Edit tracking data:
┄┄┄┄┄┄┄┄┄┄

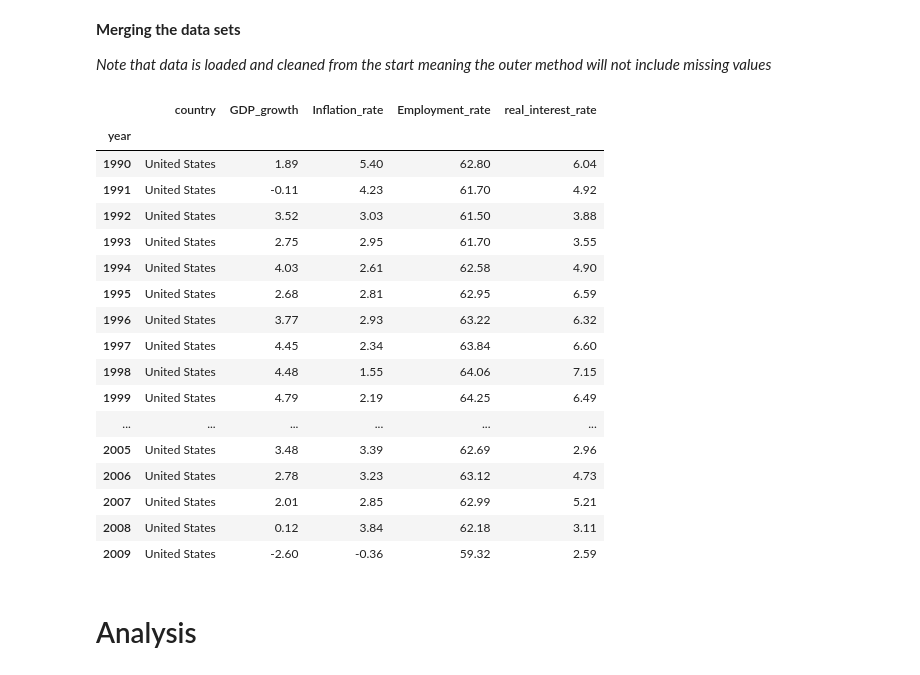
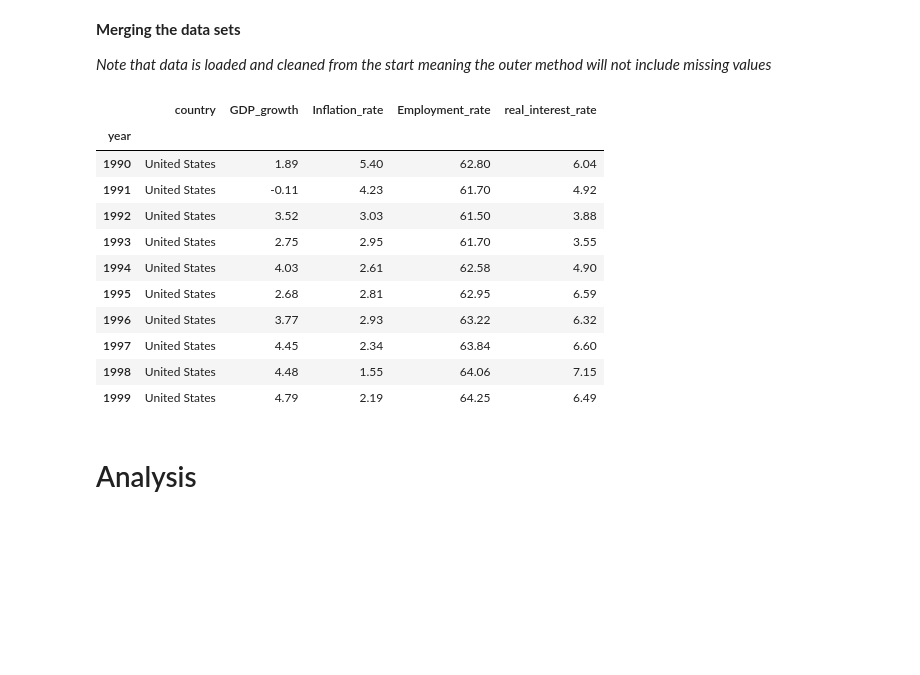
Before and after one commit to NumEconCopenhagen/projects-2023-boybandet, a Jupyter notebook: dataproject/dataproject.ipynb, the cells around one changed output. Drawn from its saved outputs; the diff is of its cells as text; code cells hidden in the pictures; blank space fills up the shorter version.

```diff
--- a/dataproject/dataproject.ipynb
+++ b/dataproject/dataproject.ipynb
@@ -37,11 +39,12 @@ Import your data, either through an API or manually, and load it.
 # %% [markdown]
 **Fetch GDP:**
 # %%
-# Import GDP-data from world bank
+# Load GDP dataframe from wb using API
 wb_USAgdp = wb.download(indicator='NY.GDP.MKTP.KD.ZG', country=['USA'], start=1990, end=2021)
 
 wb_USAgdp = wb_USAgdp.rename(columns = {'NY.GDP.MKTP.KD.ZG':'GDP_growth'})
 wb_USAgdp = wb_USAgdp.reset_index()
-wb_USAgdp = wb_USAgdp.sort_index(ascending = False)
-wb_USAgdp.sample(5)
+wb_USAgdp.set_index("year", inplace=True) # Setting year as index for use in plots later
+wb_USAgdp = wb_USAgdp.sort_index(ascending = True) # Sort dataframe in ascending order
+wb_USAgdp.sample(5) # Show a sample of the dataframe
 # %% [output]
@@ -54,11 +58,12 @@ wb_USAgdp.sample(5)
 # %% [markdown]
 **Fetch inflation:**
 # %%
-# Import Inflation-data from world bank
+# Load inflation dataframe from wb using API
 wb_USAinf = wb.download(indicator='FP.CPI.TOTL.ZG', country=['USA'], start=1990, end=2021)
 
 wb_USAinf = wb_USAinf.rename(columns = {'FP.CPI.TOTL.ZG':'Inflation_rate'})
 wb_USAinf = wb_USAinf.reset_index()
-wb_USAinf = wb_USAinf.sort_index(ascending = False)
-wb_USAinf.sample(5)
+wb_USAinf.set_index("year", inplace=True) # Setting year as index for use in plots later
+wb_USAinf = wb_USAinf.sort_index(ascending = True) # Sort dataframe in ascending order
+wb_USAinf.sample(5) # Show a sample of the dataframe
 # %% [output]
@@ -71,11 +77,12 @@ wb_USAinf.sample(5)
 # %% [markdown]
 **Fetch employment to population ratio:**
 # %%
-# Import employment-data from world bank
+# Load employment dataframe from wb using API
 wb_USAemp = wb.download(indicator='SL.EMP.TOTL.SP.NE.ZS', country=['USA'], start=1990, end=2021)
 
 wb_USAemp = wb_USAemp.rename(columns = {'SL.EMP.TOTL.SP.NE.ZS':'Employment_rate'})
 wb_USAemp = wb_USAemp.reset_index()
-wb_USAemp = wb_USAemp.sort_index(ascending = False)
-wb_USAemp.sample(5)
+wb_USAemp.set_index("year", inplace=True) # Setting year as index for use in plots later
+wb_USAemp = wb_USAemp.sort_index(ascending = True) # Sort dataframe in ascending order
+wb_USAemp.sample(5) # Show a sample of the dataframe
 # %% [output]
@@ -88,11 +96,12 @@ wb_USAemp.sample(5)
 # %% [markdown]
 **Fetch real interest rate:**
 # %%
-
+# Load real interest rate dataframe from wb using API
 wb_USAreal = wb.download(indicator='FR.INR.RINR', country=['USA'], start=1990, end=2021)
 
 wb_USAreal = wb_USAreal.rename(columns = {'FR.INR.RINR':'real_interest_rate'})
 wb_USAreal = wb_USAreal.reset_index()
-wb_USAreal = wb_USAreal.sort_index(ascending = False)
-wb_USAreal.sample(5)
+wb_USAreal.set_index("year", inplace=True) # Setting year as index for use in plots later
+wb_USAreal = wb_USAreal.sort_index(ascending = True) # Sort dataframe in ascending order
+wb_USAreal.sample(5) # Show a sample of the dataframe
 # %% [output]
@@ -153,34 +161,28 @@ plot_func(wb_USAreal, "year", "real_interest_rate", "Real interest rate" )
 
 *Note that data is loaded and cleaned from the start meaning the outer method will not include missing values*
 # %%
-dataset = [wb_USAgdp, wb_USAinf, wb_USAemp, wb_USAreal]
+dataset = [wb_USAgdp, wb_USAinf, wb_USAemp, wb_USAreal] # Initialize the list to iterate over
 
-wb = dataset[0]
+wb = dataset[0] # Define the baseline dataframe
 
-for i in dataset[1:]:
+for i in dataset[1:]: # Loop over the different dataframes
     wb = pd.merge(wb, i, how = 'outer', on = ['country','year'])
 
-wb = wb.round(2)
-wb.head(20)
+wb = wb.round(2) # set decimals to 2
+wb.head(10)
 # %% [output]
 |  | country | GDP_growth | Inflation_rate | Employment_rate | real_interest_rate |
 | year |  |  |  |  |  |
 | 1990 | United States | 1.89 | 5.40 | 62.80 | 6.04 |
 | 1991 | United States | -0.11 | 4.23 | 61.70 | 4.92 |
 | 1992 | United States | 3.52 | 3.03 | 61.50 | 3.88 |
 | 1993 | United States | 2.75 | 2.95 | 61.70 | 3.55 |
 | 1994 | United States | 4.03 | 2.61 | 62.58 | 4.90 |
 | 1995 | United States | 2.68 | 2.81 | 62.95 | 6.59 |
 | 1996 | United States | 3.77 | 2.93 | 63.22 | 6.32 |
 | 1997 | United States | 4.45 | 2.34 | 63.84 | 6.60 |
 | 1998 | United States | 4.48 | 1.55 | 64.06 | 7.15 |
 | 1999 | United States | 4.79 | 2.19 | 64.25 | 6.49 |
-| ... | ... | ... | ... | ... | ... |
-| 2005 | United States | 3.48 | 3.39 | 62.69 | 2.96 |
-| 2006 | United States | 2.78 | 3.23 | 63.12 | 4.73 |
-| 2007 | United States | 2.01 | 2.85 | 62.99 | 5.21 |
-| 2008 | United States | 0.12 | 3.84 | 62.18 | 3.11 |
-| 2009 | United States | -2.60 | -0.36 | 59.32 | 2.59 |
 # %% [markdown]
 # Analysis
 # %% [markdown]
```
Also changed, not shown: parts of 17 cells of this notebook.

┄┄┄┄┄┄┄┄┄┄

Required work: Please set down every line of the data above precisely, dropping the images.

Completed exercise:
Before and after one commit to NumEconCopenhagen/projects-2023-boybandet, a Jupyter notebook: dataproject/dataproject.ipynb, the cells around one changed output. Drawn from its saved outputs; the diff is of its cells as text; code cells hidden in the pictures; blank space fills up the shorter version.

```diff
--- a/dataproject/dataproject.ipynb
+++ b/dataproject/dataproject.ipynb
@@ -37,11 +39,12 @@ Import your data, either through an API or manually, and load it.
 # %% [markdown]
 **Fetch GDP:**
 # %%
-# Import GDP-data from world bank
+# Load GDP dataframe from wb using API
 wb_USAgdp = wb.download(indicator='NY.GDP.MKTP.KD.ZG', country=['USA'], start=1990, end=2021)
 
 wb_USAgdp = wb_USAgdp.rename(columns = {'NY.GDP.MKTP.KD.ZG':'GDP_growth'})
 wb_USAgdp = wb_USAgdp.reset_index()
-wb_USAgdp = wb_USAgdp.sort_index(ascending = False)
-wb_USAgdp.sample(5)
+wb_USAgdp.set_index("year", inplace=True) # Setting year as index for use in plots later
+wb_USAgdp = wb_USAgdp.sort_index(ascending = True) # Sort dataframe in ascending order
+wb_USAgdp.sample(5) # Show a sample of the dataframe
 # %% [output]
@@ -54,11 +58,12 @@ wb_USAgdp.sample(5)
 # %% [markdown]
 **Fetch inflation:**
 # %%
-# Import Inflation-data from world bank
+# Load inflation dataframe from wb using API
 wb_USAinf = wb.download(indicator='FP.CPI.TOTL.ZG', country=['USA'], start=1990, end=2021)
 
 wb_USAinf = wb_USAinf.rename(columns = {'FP.CPI.TOTL.ZG':'Inflation_rate'})
 wb_USAinf = wb_USAinf.reset_index()
-wb_USAinf = wb_USAinf.sort_index(ascending = False)
-wb_USAinf.sample(5)
+wb_USAinf.set_index("year", inplace=True) # Setting year as index for use in plots later
+wb_USAinf = wb_USAinf.sort_index(ascending = True) # Sort dataframe in ascending order
+wb_USAinf.sample(5) # Show a sample of the dataframe
 # %% [output]
@@ -71,11 +77,12 @@ wb_USAinf.sample(5)
 # %% [markdown]
 **Fetch employment to population ratio:**
 # %%
-# Import employment-data from world bank
+# Load employment dataframe from wb using API
 wb_USAemp = wb.download(indicator='SL.EMP.TOTL.SP.NE.ZS', country=['USA'], start=1990, end=2021)
 
 wb_USAemp = wb_USAemp.rename(columns = {'SL.EMP.TOTL.SP.NE.ZS':'Employment_rate'})
 wb_USAemp = wb_USAemp.reset_index()
-wb_USAemp = wb_USAemp.sort_index(ascending = False)
-wb_USAemp.sample(5)
+wb_USAemp.set_index("year", inplace=True) # Setting year as index for use in plots later
+wb_USAemp = wb_USAemp.sort_index(ascending = True) # Sort dataframe in ascending order
+wb_USAemp.sample(5) # Show a sample of the dataframe
 # %% [output]
@@ -88,11 +96,12 @@ wb_USAemp.sample(5)
 # %% [markdown]
 **Fetch real interest rate:**
 # %%
-
+# Load real interest rate dataframe from wb using API
 wb_USAreal = wb.download(indicator='FR.INR.RINR', country=['USA'], start=1990, end=2021)
 
 wb_USAreal = wb_USAreal.rename(columns = {'FR.INR.RINR':'real_interest_rate'})
 wb_USAreal = wb_USAreal.reset_index()
-wb_USAreal = wb_USAreal.sort_index(ascending = False)
-wb_USAreal.sample(5)
+wb_USAreal.set_index("year", inplace=True) # Setting year as index for use in plots later
+wb_USAreal = wb_USAreal.sort_index(ascending = True) # Sort dataframe in ascending order
+wb_USAreal.sample(5) # Show a sample of the dataframe
 # %% [output]
@@ -153,34 +161,28 @@ plot_func(wb_USAreal, "year", "real_interest_rate", "Real interest rate" )
 
 *Note that data is loaded and cleaned from the start meaning the outer method will not include missing values*
 # %%
-dataset = [wb_USAgdp, wb_USAinf, wb_USAemp, wb_USAreal]
+dataset = [wb_USAgdp, wb_USAinf, wb_USAemp, wb_USAreal] # Initialize the list to iterate over
 
-wb = dataset[0]
+wb = dataset[0] # Define the baseline dataframe
 
-for i in dataset[1:]:
+for i in dataset[1:]: # Loop over the different dataframes
     wb = pd.merge(wb, i, how = 'outer', on = ['country','year'])
 
-wb = wb.round(2)
-wb.head(20)
+wb = wb.round(2) # set decimals to 2
+wb.head(10)
 # %% [output]
 |  | country | GDP_growth | Inflation_rate | Employment_rate | real_interest_rate |
 | year |  |  |  |  |  |
 | 1990 | United States | 1.89 | 5.40 | 62.80 | 6.04 |
 | 1991 | United States | -0.11 | 4.23 | 61.70 | 4.92 |
 | 1992 | United States | 3.52 | 3.03 | 61.50 | 3.88 |
 | 1993 | United States | 2.75 | 2.95 | 61.70 | 3.55 |
 | 1994 | United States | 4.03 | 2.61 | 62.58 | 4.90 |
 | 1995 | United States | 2.68 | 2.81 | 62.95 | 6.59 |
 | 1996 | United States | 3.77 | 2.93 | 63.22 | 6.32 |
 | 1997 | United States | 4.45 | 2.34 | 63.84 | 6.60 |
 | 1998 | United States | 4.48 | 1.55 | 64.06 | 7.15 |
 | 1999 | United States | 4.79 | 2.19 | 64.25 | 6.49 |
-| ... | ... | ... | ... | ... | ... |
-| 2005 | United States | 3.48 | 3.39 | 62.69 | 2.96 |
-| 2006 | United States | 2.78 | 3.23 | 63.12 | 4.73 |
-| 2007 | United States | 2.01 | 2.85 | 62.99 | 5.21 |
-| 2008 | United States | 0.12 | 3.84 | 62.18 | 3.11 |
-| 2009 | United States | -2.60 | -0.36 | 59.32 | 2.59 |
 # %% [markdown]
 # Analysis
 # %% [markdown]
```
Also changed, not shown: parts of 17 cells of this notebook.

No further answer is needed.